As much as I love golden tans, I resist the urge to lie out in the sun to achieve that beautiful sunkissed look. If it isn’t completely natural (born skintone) or totally artificial (bronzer), then you are tempting fate each time you lay under those rays with no protection, be it outdoors or in a tanning bed. It helps that I abhor heat, so I have especially good skin which lends itself to a rather youthful appearance. Beyond my hatred of anything hot and sweaty other than sex, I have been using facial moisturizers with SPF in them since my late teens. It does not matter how much melanin you have, you should be wearing sunscreen to prevent cancer from developing. Regardless of your budget, there is a way to protect your beautiful skin and long term health at every price point.
We’re going to get our Bill Nye on here for a second because if you are like me, it helps to know what the things are that you are fighting. Sunscreen and sunblock fight UVA and UVB rays.

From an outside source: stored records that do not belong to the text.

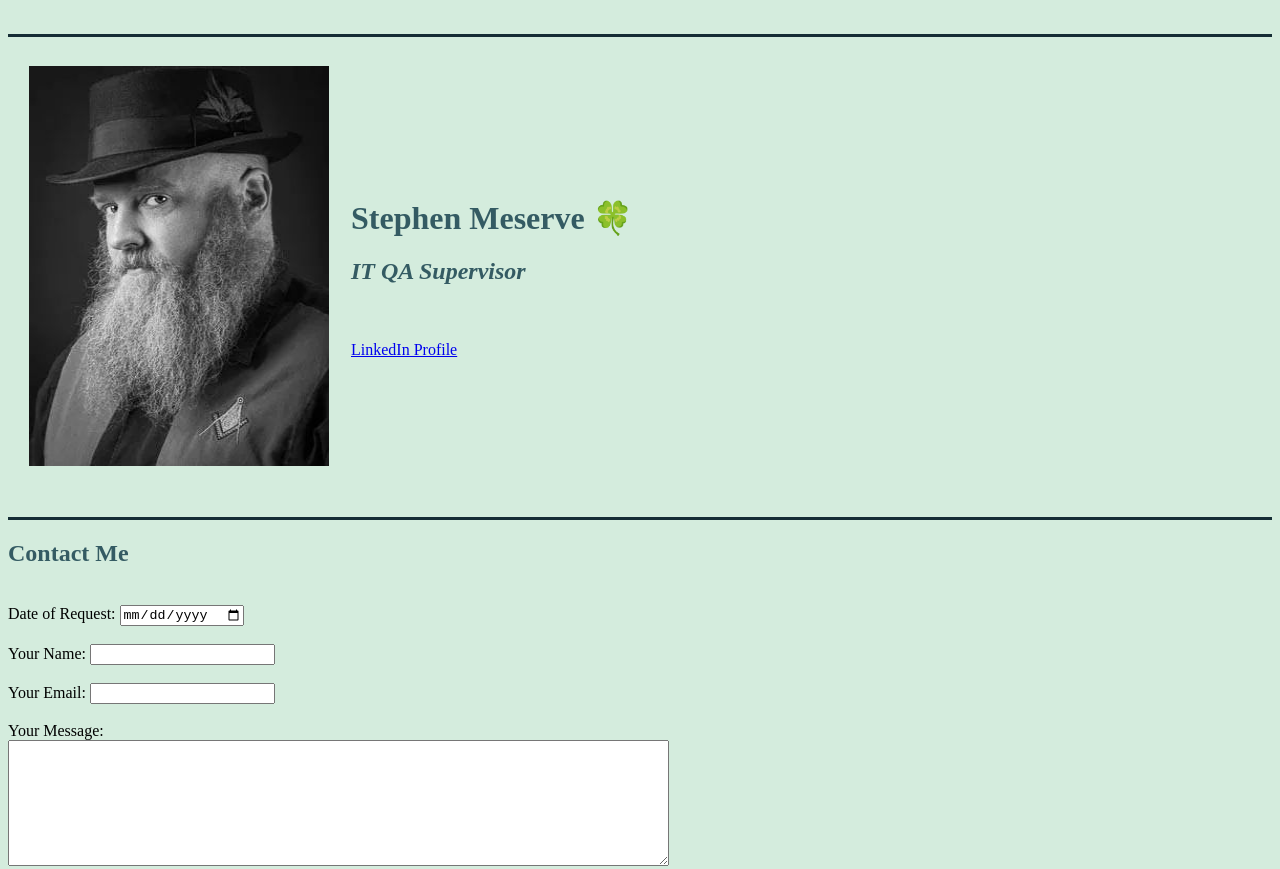
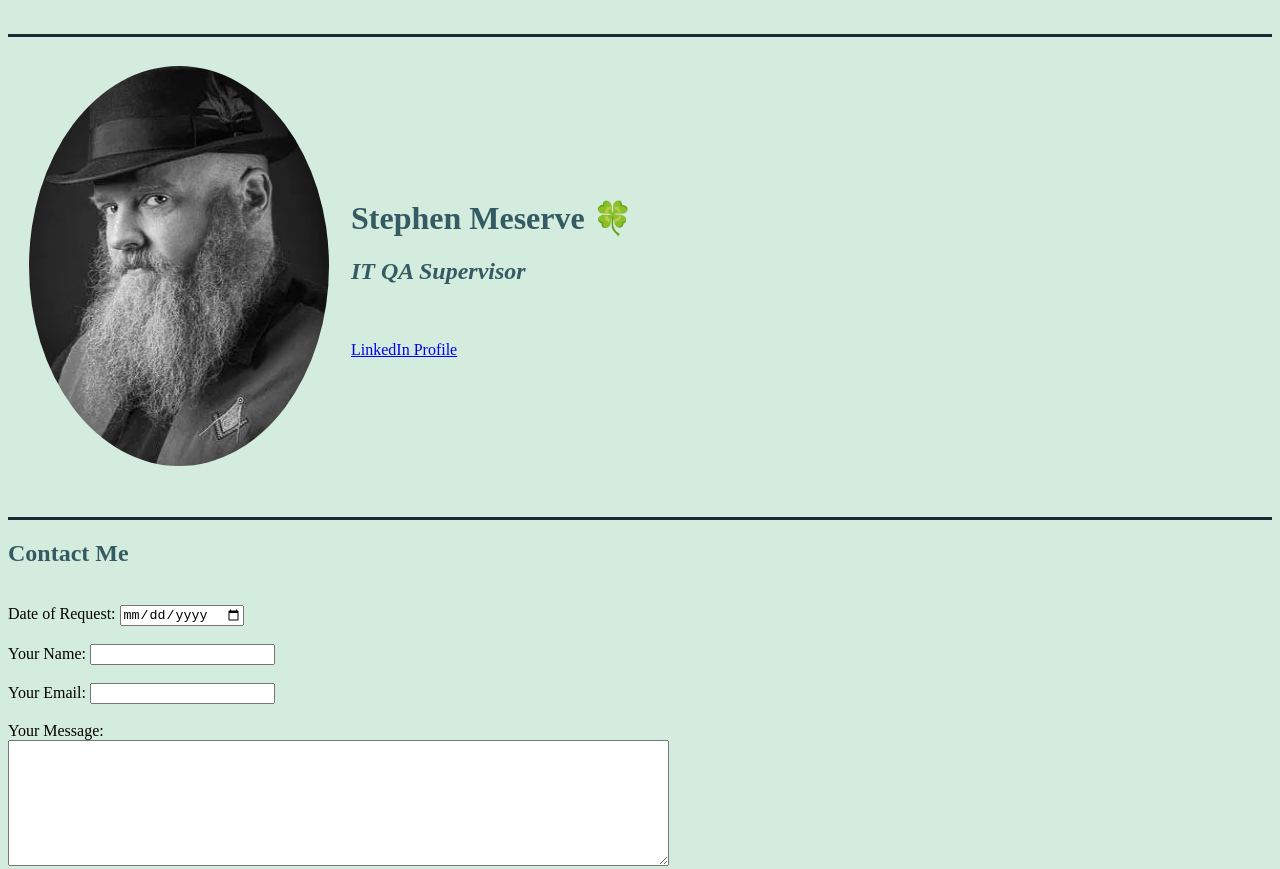
Before and after one commit to StephenMeserve/cv, a plain HTML site: page contact.html in a window 1280 px wide. Shown: the top 869 px of the page. Drawn offline with Linux system fonts and the light colour scheme.

Commit message:
Update contact.html

```diff
--- a/contact.html
+++ b/contact.html
@@ -19,7 +19,7 @@
 
   <table cellspacing="20">
     <tr>
-      <td>  <img src="images/Masonic-Headshot.jpeg"
+      <td>  <img class="profile-pic" src="images/Masonic-Headshot.jpeg"
               width="300"
               height="400"
               alt=" Stephen Meserve"></td>
```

The easiest way to remember what the difference between UVA and UVB is would be to think of the “A” for “aging” and the “B” for “burning.” UVA penetrates your skin, surpassing the epidermis (what you see) and deeper into the dermis. UVA causes wrinkles, sunspots, and loss of elasticity. UVB only gets at the top layer of your skin and causes it to burn. Both UVA and UVB will mess you up, but UVB is the main cancer causing agent of the two, though it is thought that UVA can also lead to the generation of certain forms of cancer. Why do you need to know this? Aside from the fact that SCIENCE IS COOL and you do not want cancer, you need to make sure that the products that you choose combat BOTH of these instead of just protecting your top layer from burning.

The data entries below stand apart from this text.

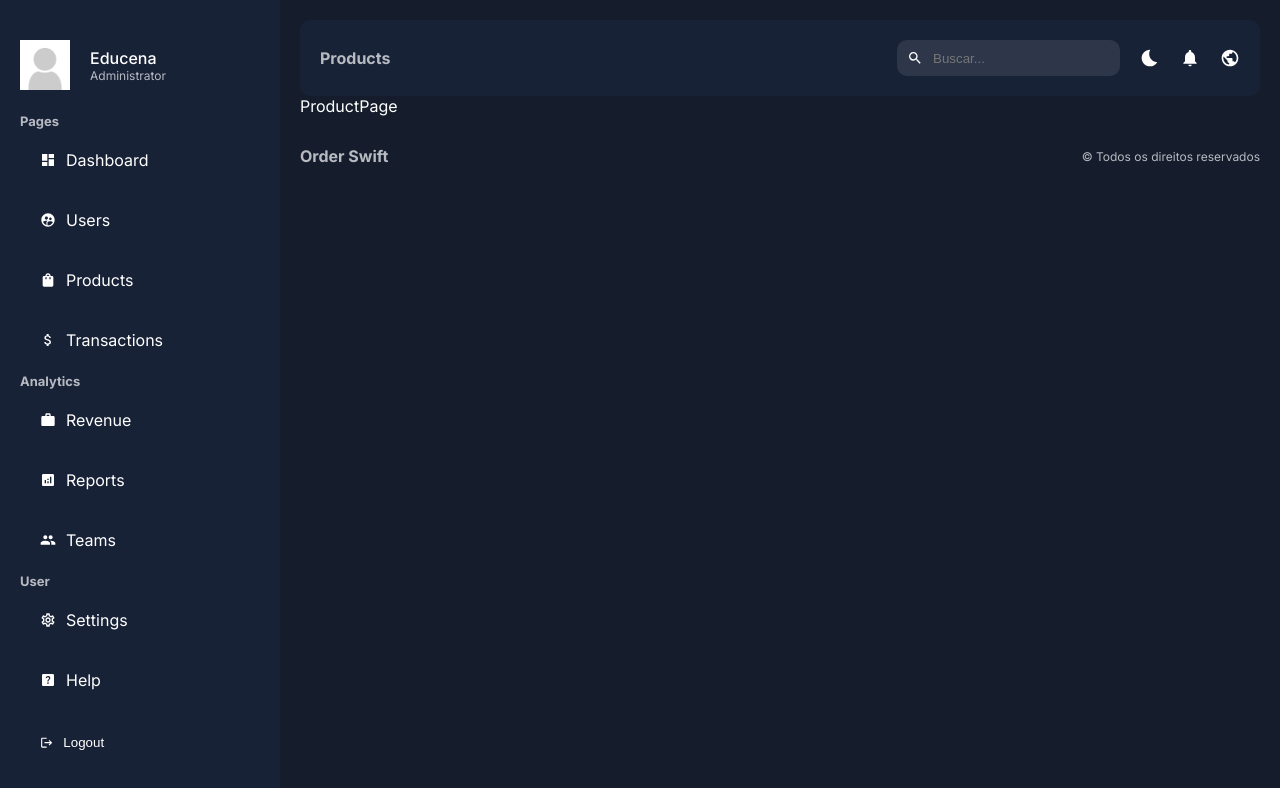
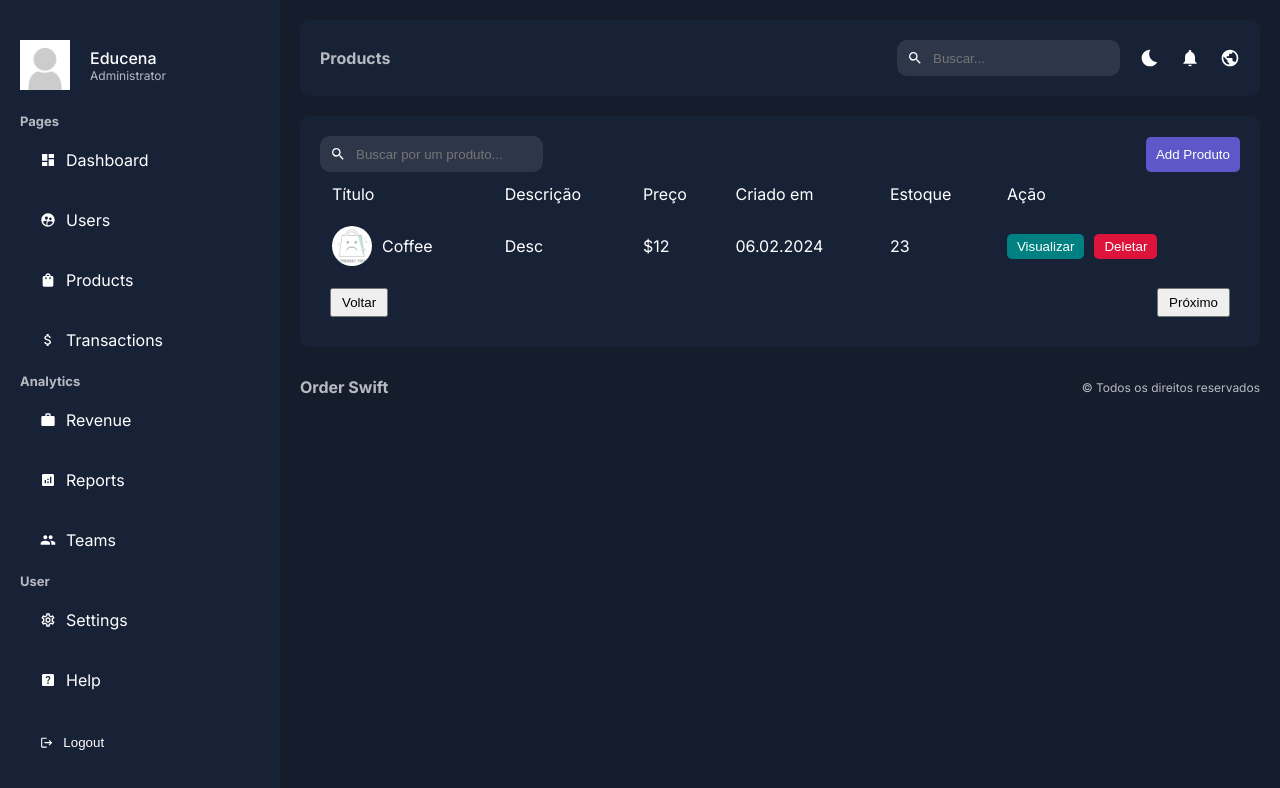
Before and after one commit to edumixer/nextadmin, a Next.js app: page /dashboard/products in a window 1280 px wide. Shown: the top 788 px of the page. Built offline with nearby package versions, Linux system fonts and the light colour scheme.

Commit message:
feat: create component to create a new product and render in table

```diff
--- a/app/dashboard/products/page.jsx
+++ b/app/dashboard/products/page.jsx
@@ -1,7 +1,65 @@
+import Image from "next/image";
+import Link from "next/link";
+import styles from "@/app/ui/dashboard/products/products.module.css";
+import Pagination from "@/app/ui/dashboard/pagination/pagination";
+import Search from "@/app/ui/dashboard/search/search";
+
 const ProductPage = () => {
   return (
-    <div>ProductPage</div>
+    <div className={styles.container}>
+      <div className={styles.top}>
+        <Search placeholder="Buscar por um produto..." />
+        <Link href="/dashboard/products/add">
+          <button className={styles.addButton}>Add Produto</button>
+        </Link>
+      </div>
+      <table className={styles.table}>
+        <thead>
+          <tr>
+            <td>Título</td>
+            <td>Descrição</td>
+            <td>Preço</td>
+            <td>Criado em</td>
+            <td>Estoque</td>
+            <td>Ação</td>
+          </tr>
+        </thead>
+        <tbody>
+          <tr>
+            <td>
+              <div className={styles.product}>
+                <Image
+                  src="/noproduct.jpg"
+                  alt=""
+                  width={40}
+                  height={40}
+                  className={styles.productImage}
+                />
+                Coffee
+              </div>
+            </td>
+            <td>Desc</td>
+            <td>$12</td>
+            <td>06.02.2024</td>
+            <td>23</td>
+            <td>
+              <div className={styles.buttons}>
+                <Link href="/dashboard/procuts/test">
+                  <button className={`${styles.button} ${styles.view}`}>
+                    Visualizar
+                  </button>
+                </Link>
+                <button className={`${styles.button} ${styles.delete}`}>
+                  Deletar
+                </button>
+              </div>
+            </td>
+          </tr>
+        </tbody>
+      </table>
+      <Pagination />
+    </div>
   );
-}
+};
 
 export default ProductPage;
--- /dev/null
+++ b/app/ui/dashboard/products/products.module.css
@@ -0,0 +1,61 @@
+.container {
+  background-color: var(--bgSoft);
+  padding: 20px;
+  border-radius: 10px;
+  margin-top: 20px;
+}
+
+.top {
+  display: flex;
+  align-items: center;
+  justify-content: space-between;
+}
+
+.addButton {
+  padding: 10px;
+  background-color: #5d57c9;
+  color: var(--text);
+  border: none;
+  border-radius: 5px;
+  cursor: pointer;
+}
+
+.table {
+  width: 100%;
+}
+
+.table td {
+  padding: 10px;
+}
+
+.product {
+  display: flex;
+  align-items: center;
+  gap: 10px;
+}
+
+.productImage {
+  border-radius: 50%;
+  object-fit: cover;
+}
+
+.buttons {
+  display: flex;
+  gap: 10px;
+}
+
+.button {
+  padding: 5px 10px;
+  border-radius: 5px;
+  color: var(--text);
+  border: none;
+  cursor: pointer;
+}
+
+.view {
+  background-color: teal;
+}
+
+.delete {
+  background-color: crimson;
+}
```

The next thing that you need to know is how to calculate the SPF that you need. Think of it this way: SPF # x the time it takes for you to burn without protection, or Burn Time = Time To Burn With Protection. Basically, you’re calculating how long you’ve got until that SPF that you have applied won’t save you from turning to bulgogi. Your average lighter skinned person will burn in ten to fifteen minutes of direct light. If you chose a low SPF of 15, you could calculate it as SPF 15 x 10 minutes = 150 minutes of protection. Since I have had blisters from sunburns before, I load up on the SPF. More will not hurt me, but less absolutely could – just be mindful to hydrate and stay in as much shade as possible if you buy yourself more time outdoors by using a higher SPF.
Now that you know what you are fighting and how you are fighting it, let’s talk products. I used to think that sunscreen and sunblock were interchangeable words, but it turns out that they are two different things. Sunscreen, the more common of the two, filters out the UV rays. Sunblock straight up prevents it from penetrating the skin with zinc oxide or titanium oxide. The best way to fight both UVA and UVB is to find a product that has SPF 30 or higher and is advertised as “broad spectrum,” “multi-spectrum,” or “UVA/UVB.” Read more about it from the Cancer Foundation right here.

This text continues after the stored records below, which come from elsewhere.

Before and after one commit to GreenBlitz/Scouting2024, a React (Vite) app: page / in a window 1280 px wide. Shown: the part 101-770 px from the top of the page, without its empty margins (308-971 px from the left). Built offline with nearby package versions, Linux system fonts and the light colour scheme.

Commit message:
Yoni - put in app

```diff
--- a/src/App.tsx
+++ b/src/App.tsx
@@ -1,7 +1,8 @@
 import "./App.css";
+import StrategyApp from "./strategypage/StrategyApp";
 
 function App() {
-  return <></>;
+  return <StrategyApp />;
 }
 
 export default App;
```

While it is imperative that you have separate sunscreen, you might want to consider incorporating it into your beauty products. Layer up, because one usually is not sufficient in terms of actual SPF content. My personal favorite moisturizer that I have used since I was nineteen is Oil of Olay Completely All Day Moisturizer, which provides broad spectrum (UVA/UVB) coverage. I slap that on as soon as I get out of the shower and then put on a BB cream with SPF in it, usually Pond’s Luminous BB Cream. Most of the time, I just use the moisturizer. I typically leave my skin naked unless it is a special occasion and I wish to contour and highlight a bit.
A good friend of mine and former esthetician, Zora Hayes, recommends starting with a natural, moisturizing sunscreen like Mychelle Sunshield Coconut Sunscreen. She then layers a base of Face Tone Controller SPF 30 by The Face Shop and tops it with Jane Iredale’s Pure Pressed Minerals SPF 20. That may seem like a lot of product, but it does not feel heavy and she has the skin of an eighteen year old. At night she uses an aloe-based toner to level her skin’s pH and promote healing for any rays that made it through that fortress.
For a product that is a bit less expensive than Jane Iredale, Zora recommends Bare Minerals. It’s half the price and works almost as well as the more expensive alternative. If that is still outside of your price range, there are drugstore alternatives. You can get Physicians Formula Mineral Wear makeup at drug stores. The Talc-Free Mineral Airbrushing Powder is a pressed powder that delivers SPF 30! Even less expensive than that is E.L.F., ringing in at a mere $6!
Preventative skin care is key for your health, as well as beauty. While we as a society place entirely too much emphasis on youth, it’s nice to remain as spotless and smooth as you can for as long as you can – especially if it means avoiding cancer!